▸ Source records

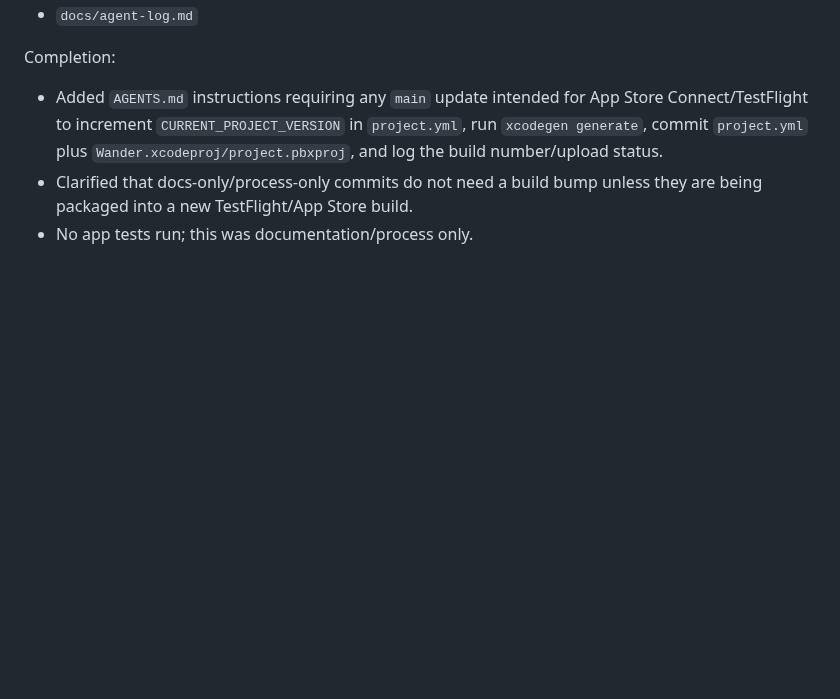
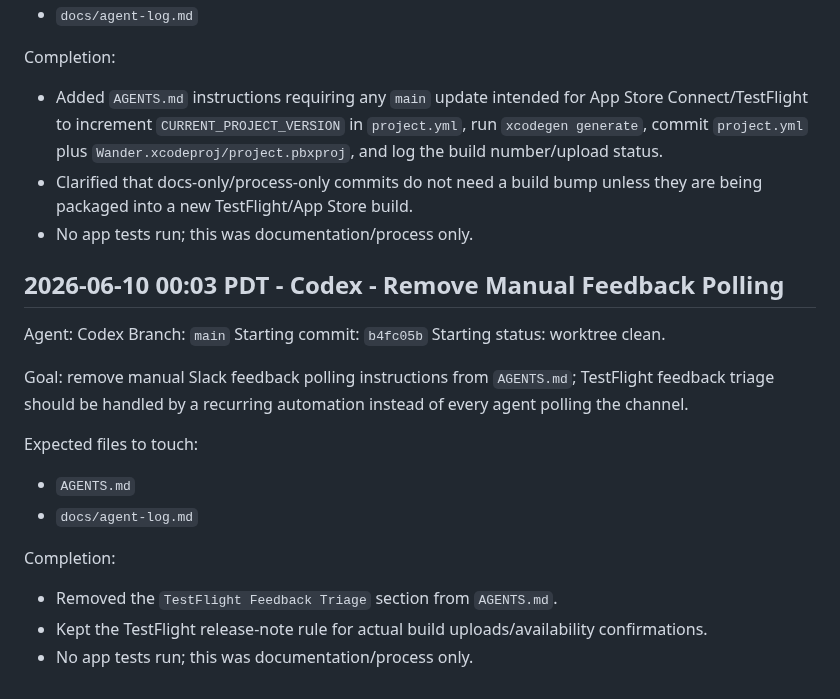
Before and after one commit to joelipshutz/wander-product-planning, a Markdown page: docs/agent-log.md, the part around the change. Drawn GitHub-style; blank space fills up the shorter version.

```diff
--- a/docs/agent-log.md
+++ b/docs/agent-log.md
@@ -2325,3 +2325,23 @@ Completion:
 - Added `AGENTS.md` instructions requiring any `main` update intended for App Store Connect/TestFlight to increment `CURRENT_PROJECT_VERSION` in `project.yml`, run `xcodegen generate`, commit `project.yml` plus `Wander.xcodeproj/project.pbxproj`, and log the build number/upload status.
 - Clarified that docs-only/process-only commits do not need a build bump unless they are being packaged into a new TestFlight/App Store build.
 - No app tests run; this was documentation/process only.
+
+## 2026-06-10 00:03 PDT - Codex - Remove Manual Feedback Polling
+
+Agent: Codex
+Branch: `main`
+Starting commit: `b4fc05b`
+Starting status: worktree clean.
+
+Goal: remove manual Slack feedback polling instructions from `AGENTS.md`; TestFlight feedback triage should be handled by a recurring automation instead of every agent polling the channel.
+
+Expected files to touch:
+
+- `AGENTS.md`
+- `docs/agent-log.md`
+
+Completion:
+
+- Removed the `TestFlight Feedback Triage` section from `AGENTS.md`.
+- Kept the TestFlight release-note rule for actual build uploads/availability confirmations.
+- No app tests run; this was documentation/process only.
```
Also changed, not shown: AGENTS.md (+0 -21 lines).
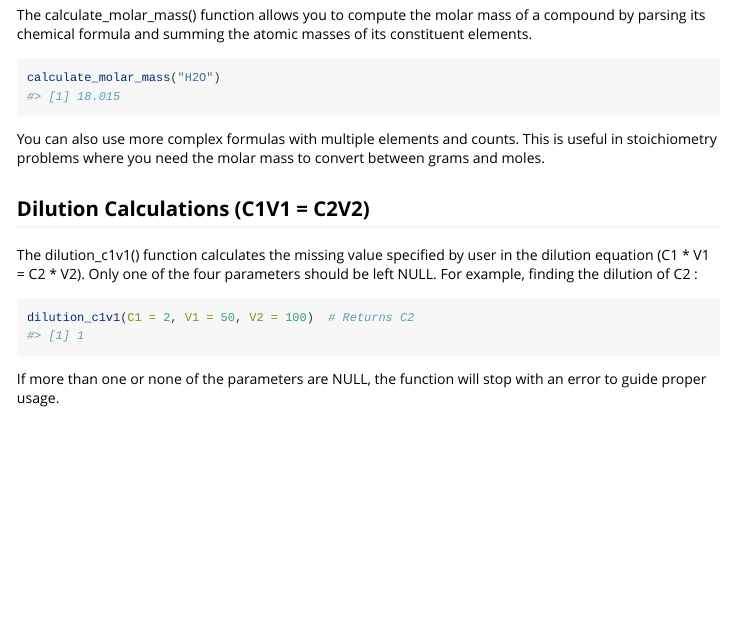
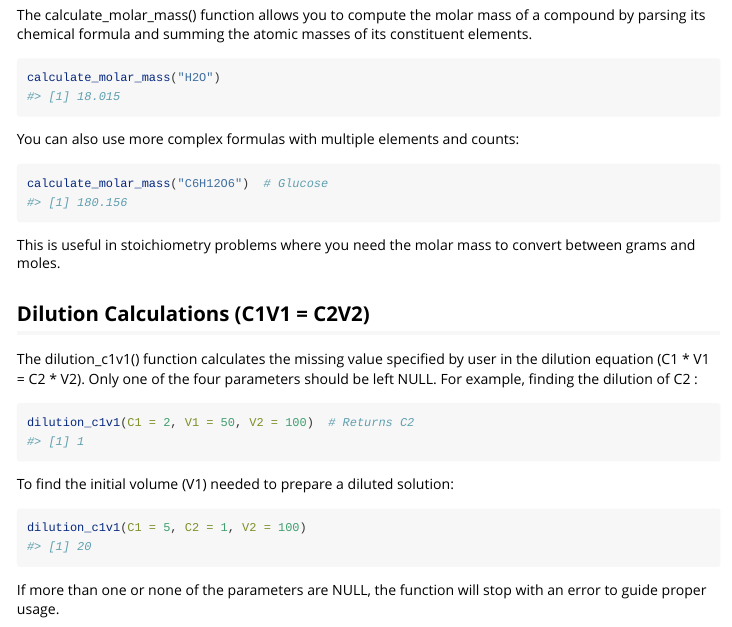
Before and after one commit to laurenylee/chemcalc, an R Markdown document (vignettes/chemcalc.Rmd): the page in a window 1100 px wide, from 220 px down. Rendered offline with R 4.5, knitr and Pandoc, with nearby package versions.

Commit message:
updated vignette

````diff
--- a/vignettes/chemcalc.Rmd
+++ b/vignettes/chemcalc.Rmd
@@ -27,8 +27,12 @@ The calculate_molar_mass() function allows you to compute the molar mass of a co
 ```{r}
 calculate_molar_mass("H2O")
 ```
+You can also use more complex formulas with multiple elements and counts:
+```{r}
+calculate_molar_mass("C6H12O6")  # Glucose
+```
 
-You can also use more complex formulas with multiple elements and counts. This is useful in stoichiometry problems where you need the molar mass to convert between grams and moles.
+This is useful in stoichiometry problems where you need the molar mass to convert between grams and moles.
 
 ## Dilution Calculations (C1V1 = C2V2)
 
@@ -37,6 +41,13 @@ The dilution_c1v1() function calculates the missing value specified by user in t
 ```{r}
 dilution_c1v1(C1 = 2, V1 = 50, V2 = 100)  # Returns C2
 ```
+
+To find the initial volume (V1) needed to prepare a diluted solution:
+```{r}
+dilution_c1v1(C1 = 5, C2 = 1, V2 = 100)
+
+```
+
 If more than one or none of the parameters are NULL, the function will stop with an error to guide proper usage.
 
 ## Percent Yield
````
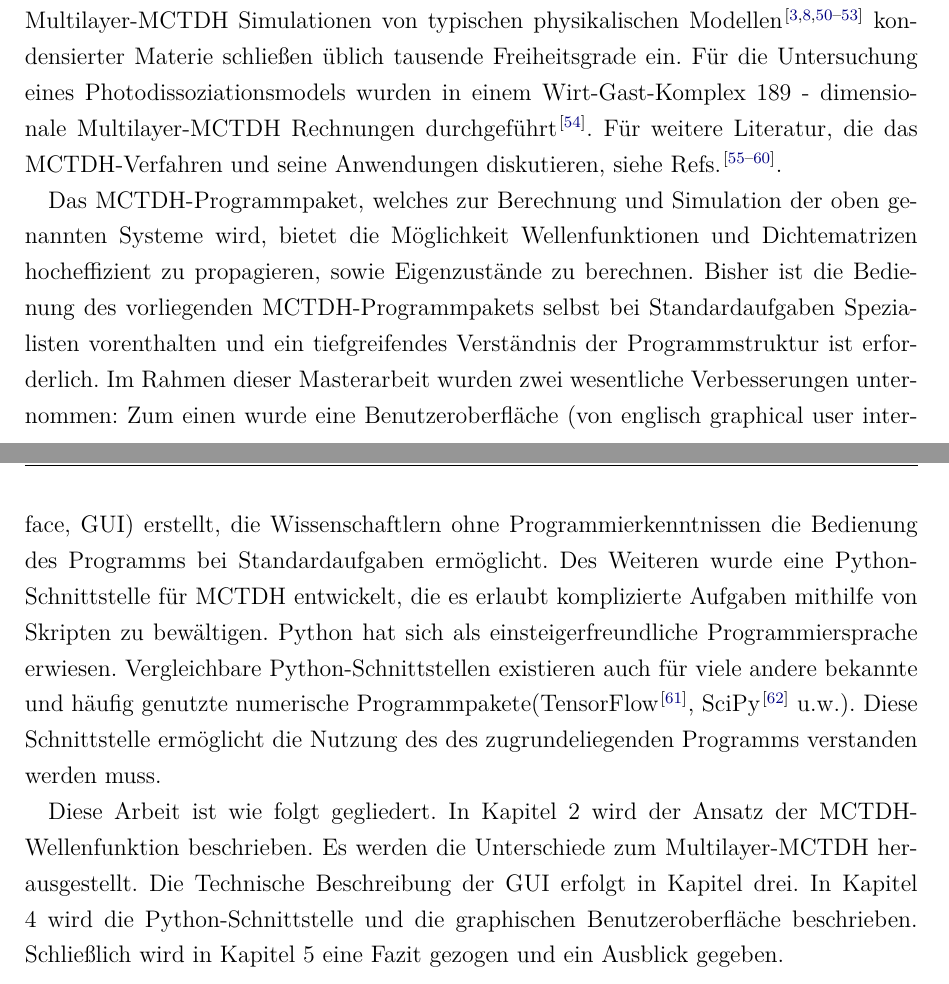
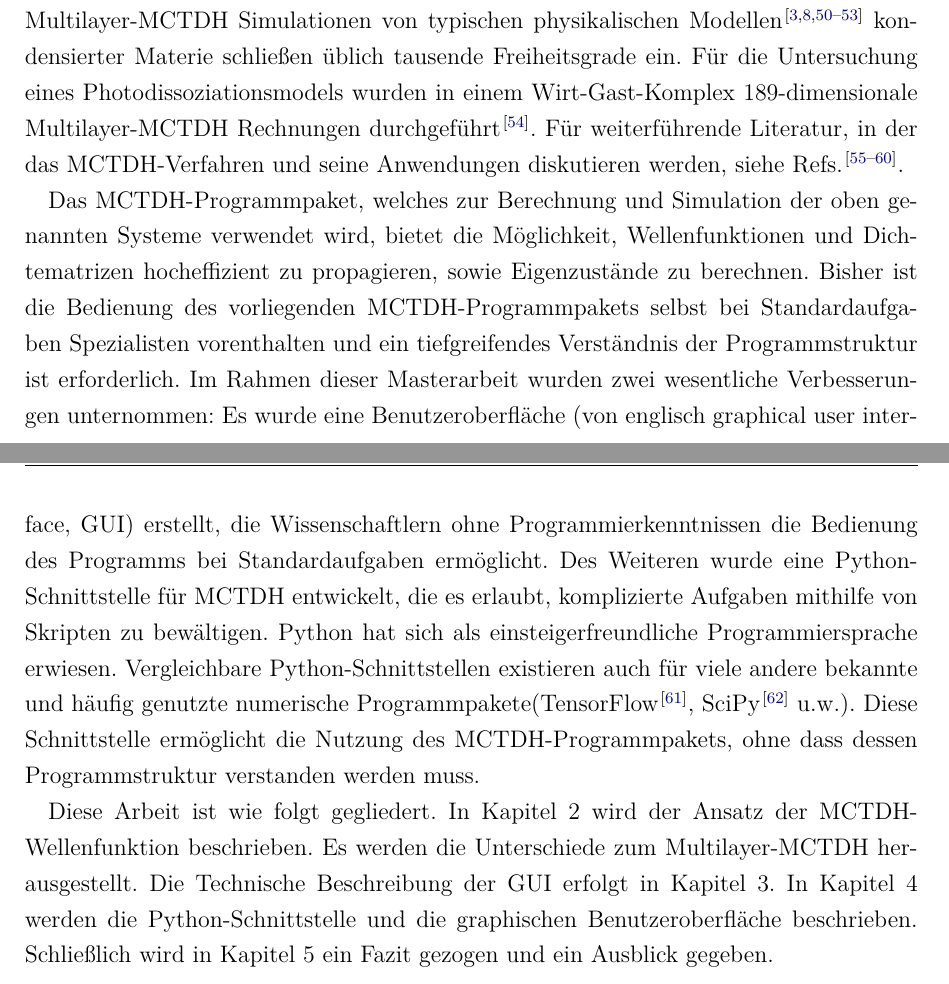
Before and after one commit to pietiep/master-s-thesis, a LaTeX book (ma.tex, which reads content/intro.tex): two parts of pages 4 and 5 of 36, joined at a grey line, cut so that both start at the same text. Compiled offline with pdfLaTeX; an older LaTeX class or package is replaced by its successor.

Commit message:
Stellas Korr

```diff
--- a/content/intro.tex
+++ b/content/intro.tex
@@ -25,26 +25,27 @@ die nichtadibatischen Dynamiken von Pyrazin erforscht, in denen ein 24 - Moden
 schwingungsgekoppelter Hamiltonoperator \cite{WMC, WMC2, RWMC} verwendet wurde.
 Multilayer-MCTDH Simulationen von typischen
 physikalischen Modellen \cite{WT3, W1, WST, KCBWT, CTW2, WPHT} kondensierter Materie schlie"sen "ublich tausende Freiheitsgrade ein.
-F"ur die Untersuchung eines Photodissoziationsmodels wurden in einem Wirt-Gast-Komplex 189 -
-dimensionale Multilayer-MCTDH Rechnungen  durchgef"uhrt\cite{WBRSM}. F"ur weitere Literatur, die das MCTDH-Verfahren und
-seine Anwendungen diskutieren, siehe Refs. \cite{MCTDHreview, MCTDHreview2, HMreview1, MCTDHbook,Mreview2011, MCTDHreview3}.
+F"ur die Untersuchung eines Photodissoziationsmodels wurden in einem Wirt-Gast-Komplex 189-dimensionale
+Multilayer-MCTDH Rechnungen  durchgef"uhrt\cite{WBRSM}.
+%F"ur weitere Literatur, in der das MCTDH-Verfahren und seine Anwendungen diskutieren werden, siehe Refs. \cite{MCTDHreview, MCTDHreview2, HMreview1, MCTDHbook,Mreview2011, MCTDHreview3}.
+F"ur weiterf"uhrende Literatur, in der das MCTDH-Verfahren und seine Anwendungen diskutieren werden, siehe Refs. \cite{MCTDHreview, MCTDHreview2, HMreview1, MCTDHbook,Mreview2011, MCTDHreview3}.
 
-Das MCTDH-Programmpaket, welches zur Berechnung und Simulation der oben genannten Systeme wird, bietet die M"oglichkeit
+Das MCTDH-Programmpaket, welches zur Berechnung und Simulation der oben ge\-nann\-ten Systeme verwendet wird, bietet die M"oglichkeit,
 Wellenfunktionen und Dichtematrizen hocheffizient zu propagieren, sowie Eigenzust"ande zu berechnen.
 Bisher ist die Bedienung des vorliegenden MCTDH-Programmpakets selbst bei Standardaufgaben Spezialisten vorenthalten und
 ein tiefgreifendes Verst"andnis der Programmstruktur ist erforderlich.
 Im Rahmen dieser Masterarbeit wurden zwei wesentliche Verbesserungen unternommen:
-Zum einen wurde eine Benutzeroberfl"ache (von englisch graphical user interface, GUI) erstellt, die Wissenschaftlern
+Es wurde eine Benutzeroberfl"ache (von englisch graphical user interface, GUI) erstellt, die Wissenschaftlern
 ohne Programmierkenntnissen die Bedienung des Programms bei Standardaufgaben erm"oglicht.
 Des Weiteren wurde eine Python-Schnittstelle f"ur MCTDH entwickelt,
-die es erlaubt komplizierte Aufgaben mithilfe von Skripten zu bew"altigen.
+die es erlaubt, komplizierte Aufgaben mithilfe von Skripten zu bew"altigen.
 Python hat sich als einsteigerfreundliche Programmiersprache erwiesen. Vergleichbare Python-Schnittstellen existieren auch f"ur viele andere bekannte und h"aufig genutzte
 numerische Programmpakete(TensorFlow \cite{TensorFlow}, SciPy \cite{SciPy} u.w.).
-Diese Schnittstelle erm"oglicht die Nutzung des
-des zugrundeliegenden Programms verstanden werden muss.
+Diese Schnittstelle erm"oglicht die Nutzung des MCTDH-Programmpakets, ohne dass
+dessen Programmstruktur verstanden werden muss.
 
 Diese Arbeit ist wie folgt gegliedert. In Kapitel 2 wird der Ansatz der MCTDH-Wellenfunk\-tion beschrieben.
 Es werden die Unterschiede zum Multilayer-MCTDH herausgestellt. Die Technische Beschreibung
-der GUI erfolgt in Kapitel drei.
-In Kapitel 4 wird die Python-Schnittstelle und die graphischen Benutzeroberfl"ache beschrieben.
-Schlie"slich wird in Kapitel 5 eine Fazit gezogen und ein Ausblick gegeben.
+der GUI erfolgt in Kapitel 3.
+In Kapitel 4 werden die Python-Schnittstelle und die graphischen Benutzeroberfl"ache beschrieben.
+Schlie"slich wird in Kapitel 5 ein Fazit gezogen und ein Ausblick gegeben.
```
Also changed, not shown: content/Theorie.tex (+16 -16 lines), ma.pdf, 2 other files.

▸ EXERCISE REQUIREMENTS
Give every line above again exactly, with no pictures.

▸ RESPONSE
Before and after one commit to joelipshutz/wander-product-planning, a Markdown page: docs/agent-log.md, the part around the change. Drawn GitHub-style; blank space fills up the shorter version.

```diff
--- a/docs/agent-log.md
+++ b/docs/agent-log.md
@@ -2325,3 +2325,23 @@ Completion:
 - Added `AGENTS.md` instructions requiring any `main` update intended for App Store Connect/TestFlight to increment `CURRENT_PROJECT_VERSION` in `project.yml`, run `xcodegen generate`, commit `project.yml` plus `Wander.xcodeproj/project.pbxproj`, and log the build number/upload status.
 - Clarified that docs-only/process-only commits do not need a build bump unless they are being packaged into a new TestFlight/App Store build.
 - No app tests run; this was documentation/process only.
+
+## 2026-06-10 00:03 PDT - Codex - Remove Manual Feedback Polling
+
+Agent: Codex
+Branch: `main`
+Starting commit: `b4fc05b`
+Starting status: worktree clean.
+
+Goal: remove manual Slack feedback polling instructions from `AGENTS.md`; TestFlight feedback triage should be handled by a recurring automation instead of every agent polling the channel.
+
+Expected files to touch:
+
+- `AGENTS.md`
+- `docs/agent-log.md`
+
+Completion:
+
+- Removed the `TestFlight Feedback Triage` section from `AGENTS.md`.
+- Kept the TestFlight release-note rule for actual build uploads/availability confirmations.
+- No app tests run; this was documentation/process only.
```
Also changed, not shown: AGENTS.md (+0 -21 lines).
Before and after one commit to laurenylee/chemcalc, an R Markdown document (vignettes/chemcalc.Rmd): the page in a window 1100 px wide, from 220 px down. Rendered offline with R 4.5, knitr and Pandoc, with nearby package versions.

Commit message:
updated vignette

````diff
--- a/vignettes/chemcalc.Rmd
+++ b/vignettes/chemcalc.Rmd
@@ -27,8 +27,12 @@ The calculate_molar_mass() function allows you to compute the molar mass of a co
 ```{r}
 calculate_molar_mass("H2O")
 ```
+You can also use more complex formulas with multiple elements and counts:
+```{r}
+calculate_molar_mass("C6H12O6")  # Glucose
+```
 
-You can also use more complex formulas with multiple elements and counts. This is useful in stoichiometry problems where you need the molar mass to convert between grams and moles.
+This is useful in stoichiometry problems where you need the molar mass to convert between grams and moles.
 
 ## Dilution Calculations (C1V1 = C2V2)
 
@@ -37,6 +41,13 @@ The dilution_c1v1() function calculates the missing value specified by user in t
 ```{r}
 dilution_c1v1(C1 = 2, V1 = 50, V2 = 100)  # Returns C2
 ```
+
+To find the initial volume (V1) needed to prepare a diluted solution:
+```{r}
+dilution_c1v1(C1 = 5, C2 = 1, V2 = 100)
+
+```
+
 If more than one or none of the parameters are NULL, the function will stop with an error to guide proper usage.
 
 ## Percent Yield
````
Before and after one commit to pietiep/master-s-thesis, a LaTeX book (ma.tex, which reads content/intro.tex): two parts of pages 4 and 5 of 36, joined at a grey line, cut so that both start at the same text. Compiled offline with pdfLaTeX; an older LaTeX class or package is replaced by its successor.

Commit message:
Stellas Korr

```diff
--- a/content/intro.tex
+++ b/content/intro.tex
@@ -25,26 +25,27 @@ die nichtadibatischen Dynamiken von Pyrazin erforscht, in denen ein 24 - Moden
 schwingungsgekoppelter Hamiltonoperator \cite{WMC, WMC2, RWMC} verwendet wurde.
 Multilayer-MCTDH Simulationen von typischen
 physikalischen Modellen \cite{WT3, W1, WST, KCBWT, CTW2, WPHT} kondensierter Materie schlie"sen "ublich tausende Freiheitsgrade ein.
-F"ur die Untersuchung eines Photodissoziationsmodels wurden in einem Wirt-Gast-Komplex 189 -
-dimensionale Multilayer-MCTDH Rechnungen  durchgef"uhrt\cite{WBRSM}. F"ur weitere Literatur, die das MCTDH-Verfahren und
-seine Anwendungen diskutieren, siehe Refs. \cite{MCTDHreview, MCTDHreview2, HMreview1, MCTDHbook,Mreview2011, MCTDHreview3}.
+F"ur die Untersuchung eines Photodissoziationsmodels wurden in einem Wirt-Gast-Komplex 189-dimensionale
+Multilayer-MCTDH Rechnungen  durchgef"uhrt\cite{WBRSM}.
+%F"ur weitere Literatur, in der das MCTDH-Verfahren und seine Anwendungen diskutieren werden, siehe Refs. \cite{MCTDHreview, MCTDHreview2, HMreview1, MCTDHbook,Mreview2011, MCTDHreview3}.
+F"ur weiterf"uhrende Literatur, in der das MCTDH-Verfahren und seine Anwendungen diskutieren werden, siehe Refs. \cite{MCTDHreview, MCTDHreview2, HMreview1, MCTDHbook,Mreview2011, MCTDHreview3}.
 
-Das MCTDH-Programmpaket, welches zur Berechnung und Simulation der oben genannten Systeme wird, bietet die M"oglichkeit
+Das MCTDH-Programmpaket, welches zur Berechnung und Simulation der oben ge\-nann\-ten Systeme verwendet wird, bietet die M"oglichkeit,
 Wellenfunktionen und Dichtematrizen hocheffizient zu propagieren, sowie Eigenzust"ande zu berechnen.
 Bisher ist die Bedienung des vorliegenden MCTDH-Programmpakets selbst bei Standardaufgaben Spezialisten vorenthalten und
 ein tiefgreifendes Verst"andnis der Programmstruktur ist erforderlich.
 Im Rahmen dieser Masterarbeit wurden zwei wesentliche Verbesserungen unternommen:
-Zum einen wurde eine Benutzeroberfl"ache (von englisch graphical user interface, GUI) erstellt, die Wissenschaftlern
+Es wurde eine Benutzeroberfl"ache (von englisch graphical user interface, GUI) erstellt, die Wissenschaftlern
 ohne Programmierkenntnissen die Bedienung des Programms bei Standardaufgaben erm"oglicht.
 Des Weiteren wurde eine Python-Schnittstelle f"ur MCTDH entwickelt,
-die es erlaubt komplizierte Aufgaben mithilfe von Skripten zu bew"altigen.
+die es erlaubt, komplizierte Aufgaben mithilfe von Skripten zu bew"altigen.
 Python hat sich als einsteigerfreundliche Programmiersprache erwiesen. Vergleichbare Python-Schnittstellen existieren auch f"ur viele andere bekannte und h"aufig genutzte
 numerische Programmpakete(TensorFlow \cite{TensorFlow}, SciPy \cite{SciPy} u.w.).
-Diese Schnittstelle erm"oglicht die Nutzung des
-des zugrundeliegenden Programms verstanden werden muss.
+Diese Schnittstelle erm"oglicht die Nutzung des MCTDH-Programmpakets, ohne dass
+dessen Programmstruktur verstanden werden muss.
 
 Diese Arbeit ist wie folgt gegliedert. In Kapitel 2 wird der Ansatz der MCTDH-Wellenfunk\-tion beschrieben.
 Es werden die Unterschiede zum Multilayer-MCTDH herausgestellt. Die Technische Beschreibung
-der GUI erfolgt in Kapitel drei.
-In Kapitel 4 wird die Python-Schnittstelle und die graphischen Benutzeroberfl"ache beschrieben.
-Schlie"slich wird in Kapitel 5 eine Fazit gezogen und ein Ausblick gegeben.
+der GUI erfolgt in Kapitel 3.
+In Kapitel 4 werden die Python-Schnittstelle und die graphischen Benutzeroberfl"ache beschrieben.
+Schlie"slich wird in Kapitel 5 ein Fazit gezogen und ein Ausblick gegeben.
```
Also changed, not shown: content/Theorie.tex (+16 -16 lines), ma.pdf, 2 other files.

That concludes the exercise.